> **Your task**
Using the listing below, please count the lines that contain the string "roll". Only the number is wanted.

> **Record set**
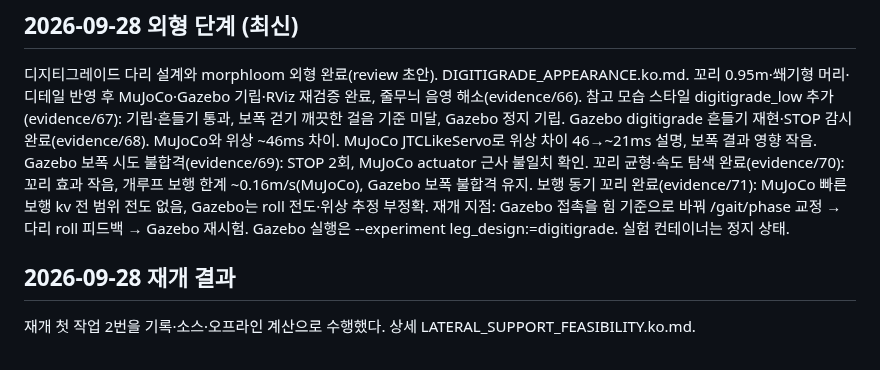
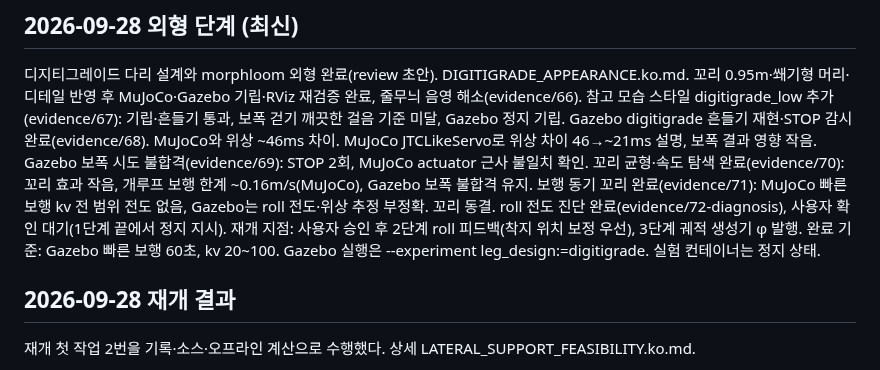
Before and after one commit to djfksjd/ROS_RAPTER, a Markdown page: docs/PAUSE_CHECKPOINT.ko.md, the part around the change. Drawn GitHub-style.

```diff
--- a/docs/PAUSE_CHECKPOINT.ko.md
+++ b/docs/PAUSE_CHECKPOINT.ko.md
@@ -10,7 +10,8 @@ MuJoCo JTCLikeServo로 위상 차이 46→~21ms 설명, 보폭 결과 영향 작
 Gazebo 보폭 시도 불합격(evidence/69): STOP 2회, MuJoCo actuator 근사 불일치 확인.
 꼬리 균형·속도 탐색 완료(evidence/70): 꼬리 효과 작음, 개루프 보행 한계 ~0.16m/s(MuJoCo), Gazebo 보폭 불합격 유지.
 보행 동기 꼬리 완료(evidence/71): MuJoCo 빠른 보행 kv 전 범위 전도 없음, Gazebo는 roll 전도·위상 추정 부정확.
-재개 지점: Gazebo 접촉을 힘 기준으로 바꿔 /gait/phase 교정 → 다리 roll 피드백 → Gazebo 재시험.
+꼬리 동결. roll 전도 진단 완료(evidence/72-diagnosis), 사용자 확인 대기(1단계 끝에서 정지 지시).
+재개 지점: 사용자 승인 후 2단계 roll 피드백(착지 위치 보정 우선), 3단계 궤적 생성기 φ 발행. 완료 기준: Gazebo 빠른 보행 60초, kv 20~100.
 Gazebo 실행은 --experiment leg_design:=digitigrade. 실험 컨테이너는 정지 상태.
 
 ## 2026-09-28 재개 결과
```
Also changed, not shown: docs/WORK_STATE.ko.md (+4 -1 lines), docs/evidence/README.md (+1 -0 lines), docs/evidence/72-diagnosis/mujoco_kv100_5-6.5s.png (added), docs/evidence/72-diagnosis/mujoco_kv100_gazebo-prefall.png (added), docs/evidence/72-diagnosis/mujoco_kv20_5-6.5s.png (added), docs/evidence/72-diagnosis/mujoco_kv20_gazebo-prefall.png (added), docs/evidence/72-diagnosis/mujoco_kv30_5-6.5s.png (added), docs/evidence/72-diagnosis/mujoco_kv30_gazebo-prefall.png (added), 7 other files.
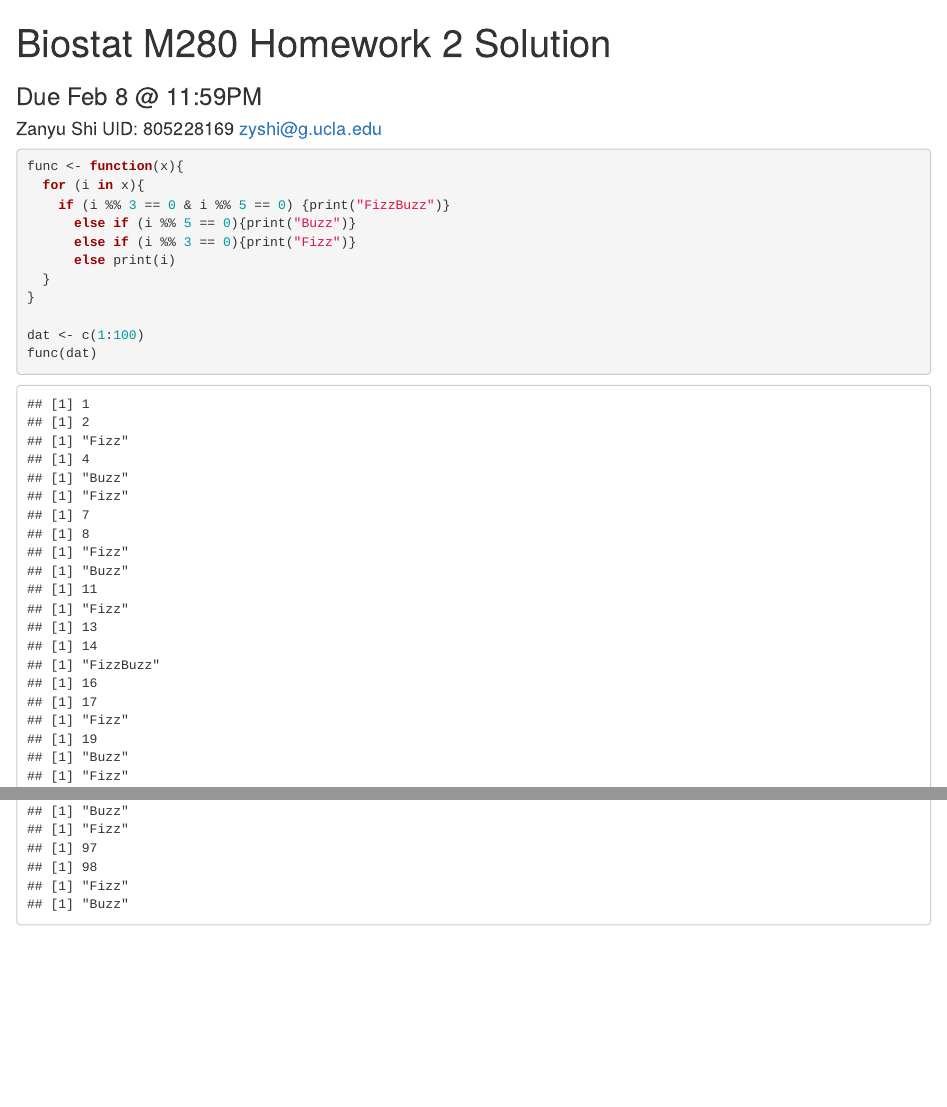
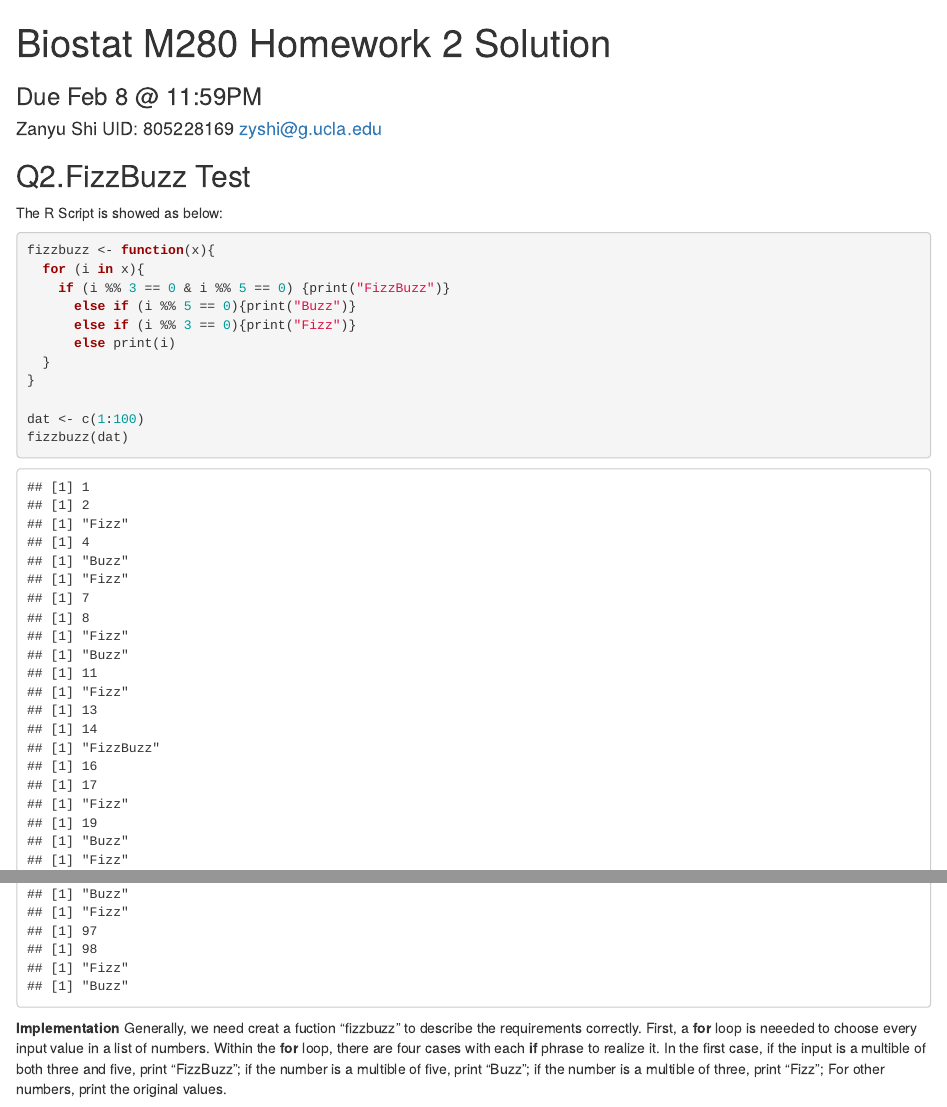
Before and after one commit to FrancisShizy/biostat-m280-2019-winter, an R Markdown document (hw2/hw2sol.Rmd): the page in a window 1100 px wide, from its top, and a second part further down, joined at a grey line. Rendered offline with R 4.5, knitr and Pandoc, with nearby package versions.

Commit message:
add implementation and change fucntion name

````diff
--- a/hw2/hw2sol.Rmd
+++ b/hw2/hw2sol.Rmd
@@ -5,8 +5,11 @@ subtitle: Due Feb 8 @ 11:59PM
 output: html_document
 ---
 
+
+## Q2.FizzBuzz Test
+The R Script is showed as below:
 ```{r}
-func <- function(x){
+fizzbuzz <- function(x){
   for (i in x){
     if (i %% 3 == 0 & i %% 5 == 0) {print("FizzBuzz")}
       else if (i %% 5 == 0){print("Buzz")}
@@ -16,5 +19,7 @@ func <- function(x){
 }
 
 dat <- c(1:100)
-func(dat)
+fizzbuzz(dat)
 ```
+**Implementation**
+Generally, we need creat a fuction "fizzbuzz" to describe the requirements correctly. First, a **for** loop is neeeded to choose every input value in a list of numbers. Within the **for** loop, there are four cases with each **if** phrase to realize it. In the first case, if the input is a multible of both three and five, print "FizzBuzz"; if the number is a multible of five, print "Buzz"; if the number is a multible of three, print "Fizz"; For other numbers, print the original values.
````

--

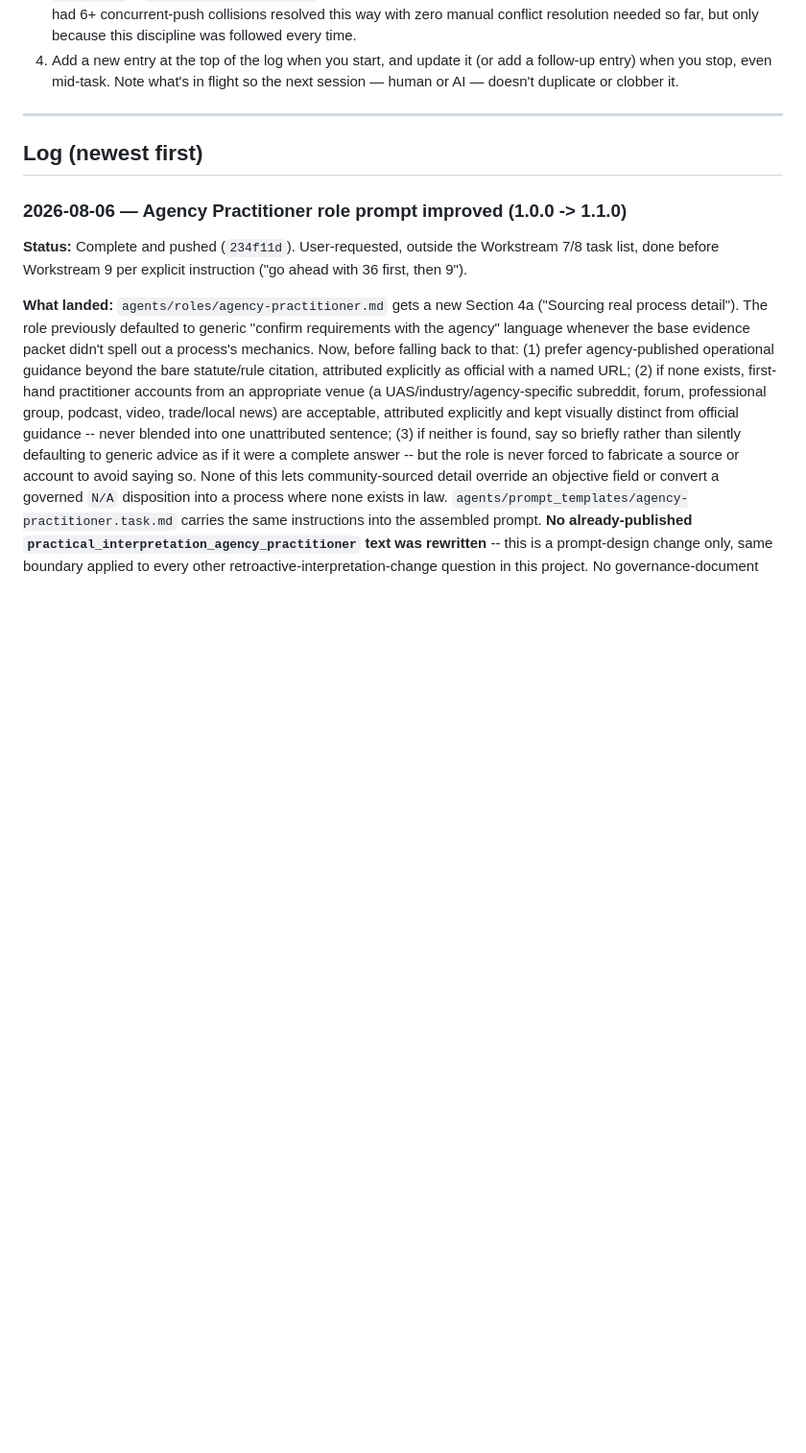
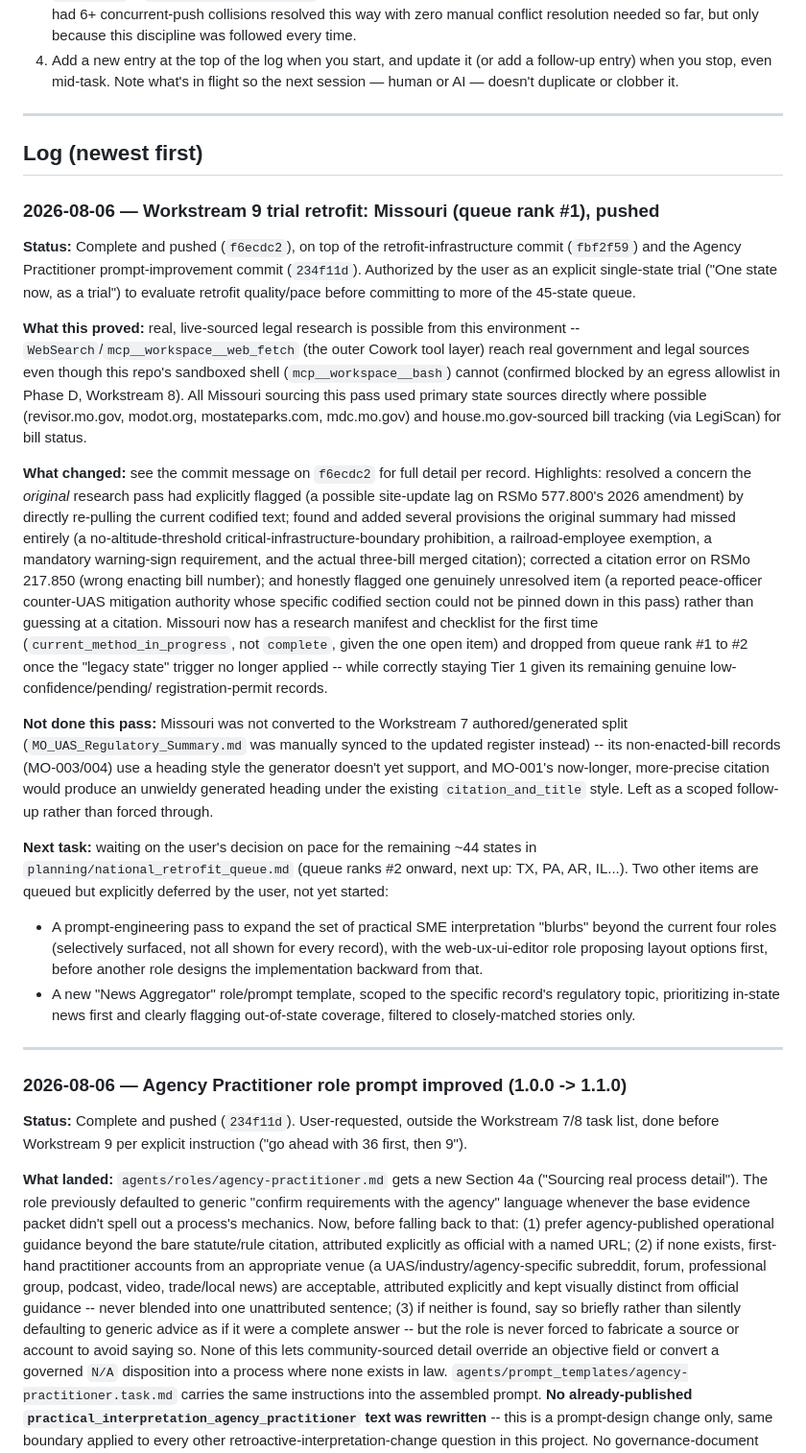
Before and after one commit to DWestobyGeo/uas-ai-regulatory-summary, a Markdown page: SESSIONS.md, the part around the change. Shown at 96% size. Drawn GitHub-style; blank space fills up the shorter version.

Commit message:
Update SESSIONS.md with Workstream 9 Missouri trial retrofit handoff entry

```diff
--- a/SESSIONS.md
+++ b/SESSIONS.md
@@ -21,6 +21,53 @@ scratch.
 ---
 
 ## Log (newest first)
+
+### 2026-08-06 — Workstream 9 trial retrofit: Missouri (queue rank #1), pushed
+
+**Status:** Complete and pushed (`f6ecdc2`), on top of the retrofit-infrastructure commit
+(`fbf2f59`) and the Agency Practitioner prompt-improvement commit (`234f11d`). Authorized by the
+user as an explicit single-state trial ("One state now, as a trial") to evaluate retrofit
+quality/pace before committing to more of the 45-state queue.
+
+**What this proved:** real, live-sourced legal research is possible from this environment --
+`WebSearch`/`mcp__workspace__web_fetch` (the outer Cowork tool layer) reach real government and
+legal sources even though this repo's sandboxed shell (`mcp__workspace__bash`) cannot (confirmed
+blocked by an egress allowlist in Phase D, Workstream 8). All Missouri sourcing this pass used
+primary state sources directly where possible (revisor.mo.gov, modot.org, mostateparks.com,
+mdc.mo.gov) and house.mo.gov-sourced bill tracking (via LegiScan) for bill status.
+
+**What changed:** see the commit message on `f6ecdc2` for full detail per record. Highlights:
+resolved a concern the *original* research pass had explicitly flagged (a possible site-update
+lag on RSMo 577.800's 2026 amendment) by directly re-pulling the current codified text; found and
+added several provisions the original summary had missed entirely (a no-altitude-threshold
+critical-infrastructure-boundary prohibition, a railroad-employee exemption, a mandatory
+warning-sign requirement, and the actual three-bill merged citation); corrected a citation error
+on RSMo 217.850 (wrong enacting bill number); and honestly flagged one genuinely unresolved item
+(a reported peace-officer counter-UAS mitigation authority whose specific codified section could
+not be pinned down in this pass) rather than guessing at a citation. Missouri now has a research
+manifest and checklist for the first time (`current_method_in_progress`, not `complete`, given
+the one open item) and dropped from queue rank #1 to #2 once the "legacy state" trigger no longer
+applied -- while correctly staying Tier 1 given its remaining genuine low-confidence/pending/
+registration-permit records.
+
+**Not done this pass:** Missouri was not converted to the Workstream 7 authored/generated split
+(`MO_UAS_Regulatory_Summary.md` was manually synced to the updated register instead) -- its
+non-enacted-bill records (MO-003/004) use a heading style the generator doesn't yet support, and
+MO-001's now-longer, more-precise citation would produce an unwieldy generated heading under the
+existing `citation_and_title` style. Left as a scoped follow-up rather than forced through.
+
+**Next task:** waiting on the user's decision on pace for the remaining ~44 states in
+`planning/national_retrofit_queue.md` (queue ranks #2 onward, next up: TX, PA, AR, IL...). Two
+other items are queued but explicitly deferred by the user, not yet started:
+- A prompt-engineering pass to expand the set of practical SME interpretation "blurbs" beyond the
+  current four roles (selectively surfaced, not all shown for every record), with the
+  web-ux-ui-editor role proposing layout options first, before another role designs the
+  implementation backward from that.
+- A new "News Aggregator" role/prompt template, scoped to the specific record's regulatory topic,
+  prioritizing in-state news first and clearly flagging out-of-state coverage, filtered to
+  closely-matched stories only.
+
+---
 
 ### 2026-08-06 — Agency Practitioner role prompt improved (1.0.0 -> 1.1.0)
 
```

* * *

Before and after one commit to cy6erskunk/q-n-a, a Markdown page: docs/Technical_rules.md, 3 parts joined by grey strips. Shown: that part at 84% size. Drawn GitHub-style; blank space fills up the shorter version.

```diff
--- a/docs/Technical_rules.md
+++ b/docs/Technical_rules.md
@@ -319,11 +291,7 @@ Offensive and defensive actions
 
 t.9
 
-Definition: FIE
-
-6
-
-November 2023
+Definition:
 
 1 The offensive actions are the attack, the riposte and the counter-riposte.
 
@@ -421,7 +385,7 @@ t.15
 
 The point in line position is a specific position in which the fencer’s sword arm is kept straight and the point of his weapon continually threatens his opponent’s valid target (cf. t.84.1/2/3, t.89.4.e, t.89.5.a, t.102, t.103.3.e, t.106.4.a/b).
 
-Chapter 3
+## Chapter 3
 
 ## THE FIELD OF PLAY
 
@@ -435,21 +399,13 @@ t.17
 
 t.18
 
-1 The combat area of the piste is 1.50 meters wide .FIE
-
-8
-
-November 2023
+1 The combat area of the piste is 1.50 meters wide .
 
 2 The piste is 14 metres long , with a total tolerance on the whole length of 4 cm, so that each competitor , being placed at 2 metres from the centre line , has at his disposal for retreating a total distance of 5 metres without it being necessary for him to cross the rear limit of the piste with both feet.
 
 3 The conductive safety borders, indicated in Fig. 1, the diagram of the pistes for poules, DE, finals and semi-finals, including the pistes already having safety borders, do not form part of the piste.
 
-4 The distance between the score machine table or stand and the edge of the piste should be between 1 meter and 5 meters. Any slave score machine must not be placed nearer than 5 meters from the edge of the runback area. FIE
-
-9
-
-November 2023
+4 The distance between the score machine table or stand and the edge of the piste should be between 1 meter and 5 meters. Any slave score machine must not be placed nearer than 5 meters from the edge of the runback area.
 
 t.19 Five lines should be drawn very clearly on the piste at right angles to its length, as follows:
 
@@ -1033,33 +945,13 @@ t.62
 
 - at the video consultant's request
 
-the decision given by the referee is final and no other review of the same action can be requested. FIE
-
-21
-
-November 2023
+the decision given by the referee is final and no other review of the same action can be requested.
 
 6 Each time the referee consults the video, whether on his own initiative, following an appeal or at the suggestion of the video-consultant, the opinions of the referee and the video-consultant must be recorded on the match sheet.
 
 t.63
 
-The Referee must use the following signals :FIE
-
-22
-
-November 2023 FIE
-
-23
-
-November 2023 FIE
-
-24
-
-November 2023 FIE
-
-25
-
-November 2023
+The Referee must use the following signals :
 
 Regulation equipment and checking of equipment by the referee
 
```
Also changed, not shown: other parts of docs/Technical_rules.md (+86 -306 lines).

> **Written response**
4